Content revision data
##############################
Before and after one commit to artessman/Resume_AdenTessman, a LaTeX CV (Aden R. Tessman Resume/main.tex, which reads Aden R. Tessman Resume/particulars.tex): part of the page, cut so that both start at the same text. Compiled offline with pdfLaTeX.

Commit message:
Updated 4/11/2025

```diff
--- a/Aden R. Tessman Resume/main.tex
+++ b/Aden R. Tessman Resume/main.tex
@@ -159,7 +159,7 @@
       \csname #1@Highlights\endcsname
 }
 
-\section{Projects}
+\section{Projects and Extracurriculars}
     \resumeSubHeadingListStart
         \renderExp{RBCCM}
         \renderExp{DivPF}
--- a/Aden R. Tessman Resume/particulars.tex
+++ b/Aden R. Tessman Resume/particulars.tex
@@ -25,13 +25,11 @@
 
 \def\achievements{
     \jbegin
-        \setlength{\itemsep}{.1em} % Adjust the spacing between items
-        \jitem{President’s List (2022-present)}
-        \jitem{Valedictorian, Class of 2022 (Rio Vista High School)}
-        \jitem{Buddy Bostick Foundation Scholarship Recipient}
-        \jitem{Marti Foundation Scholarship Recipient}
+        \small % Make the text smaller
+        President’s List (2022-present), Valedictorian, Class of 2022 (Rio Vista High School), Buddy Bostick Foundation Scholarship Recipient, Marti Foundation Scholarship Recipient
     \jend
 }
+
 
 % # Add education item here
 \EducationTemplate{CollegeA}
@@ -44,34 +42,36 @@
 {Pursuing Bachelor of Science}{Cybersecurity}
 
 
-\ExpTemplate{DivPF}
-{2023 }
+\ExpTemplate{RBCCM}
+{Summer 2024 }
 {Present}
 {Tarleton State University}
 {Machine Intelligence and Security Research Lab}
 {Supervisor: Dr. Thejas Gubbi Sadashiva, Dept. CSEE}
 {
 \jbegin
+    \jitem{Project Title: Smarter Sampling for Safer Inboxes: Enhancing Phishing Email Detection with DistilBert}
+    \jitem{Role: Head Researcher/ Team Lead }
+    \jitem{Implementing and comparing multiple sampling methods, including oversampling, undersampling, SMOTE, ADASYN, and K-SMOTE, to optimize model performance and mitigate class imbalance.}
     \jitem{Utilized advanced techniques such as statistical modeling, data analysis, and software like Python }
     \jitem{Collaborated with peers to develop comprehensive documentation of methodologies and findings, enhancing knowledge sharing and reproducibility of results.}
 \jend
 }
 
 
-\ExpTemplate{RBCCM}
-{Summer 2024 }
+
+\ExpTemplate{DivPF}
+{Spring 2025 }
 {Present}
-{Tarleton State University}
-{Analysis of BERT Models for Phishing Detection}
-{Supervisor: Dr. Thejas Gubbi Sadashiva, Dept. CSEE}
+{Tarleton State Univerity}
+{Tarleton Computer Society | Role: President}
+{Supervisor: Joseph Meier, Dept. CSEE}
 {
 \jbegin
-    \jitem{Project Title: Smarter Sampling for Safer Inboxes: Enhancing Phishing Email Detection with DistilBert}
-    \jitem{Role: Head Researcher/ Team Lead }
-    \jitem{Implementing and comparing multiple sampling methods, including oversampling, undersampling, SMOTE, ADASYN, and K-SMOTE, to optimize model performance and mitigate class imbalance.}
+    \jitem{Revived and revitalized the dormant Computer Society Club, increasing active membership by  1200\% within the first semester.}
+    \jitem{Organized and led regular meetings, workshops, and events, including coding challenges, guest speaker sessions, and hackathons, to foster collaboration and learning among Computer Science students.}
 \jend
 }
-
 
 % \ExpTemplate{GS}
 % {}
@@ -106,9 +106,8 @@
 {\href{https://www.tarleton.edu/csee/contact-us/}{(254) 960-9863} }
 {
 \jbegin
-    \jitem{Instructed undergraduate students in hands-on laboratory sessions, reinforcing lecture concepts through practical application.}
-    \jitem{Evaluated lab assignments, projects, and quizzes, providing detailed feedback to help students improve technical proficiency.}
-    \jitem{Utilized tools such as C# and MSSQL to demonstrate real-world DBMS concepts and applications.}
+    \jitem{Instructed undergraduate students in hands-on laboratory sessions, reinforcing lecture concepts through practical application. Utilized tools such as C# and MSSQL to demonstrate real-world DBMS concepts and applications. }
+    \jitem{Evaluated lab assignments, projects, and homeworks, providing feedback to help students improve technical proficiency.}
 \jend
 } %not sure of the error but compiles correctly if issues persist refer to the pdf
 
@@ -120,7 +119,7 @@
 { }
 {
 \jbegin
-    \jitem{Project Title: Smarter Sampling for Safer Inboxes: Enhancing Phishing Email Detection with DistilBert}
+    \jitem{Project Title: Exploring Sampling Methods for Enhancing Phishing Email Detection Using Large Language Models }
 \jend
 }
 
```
##############################
EXERCISE =
Using the data above, report the number of lines that contain the string "real", and only that number.

PROBLEM SOLUTION =
2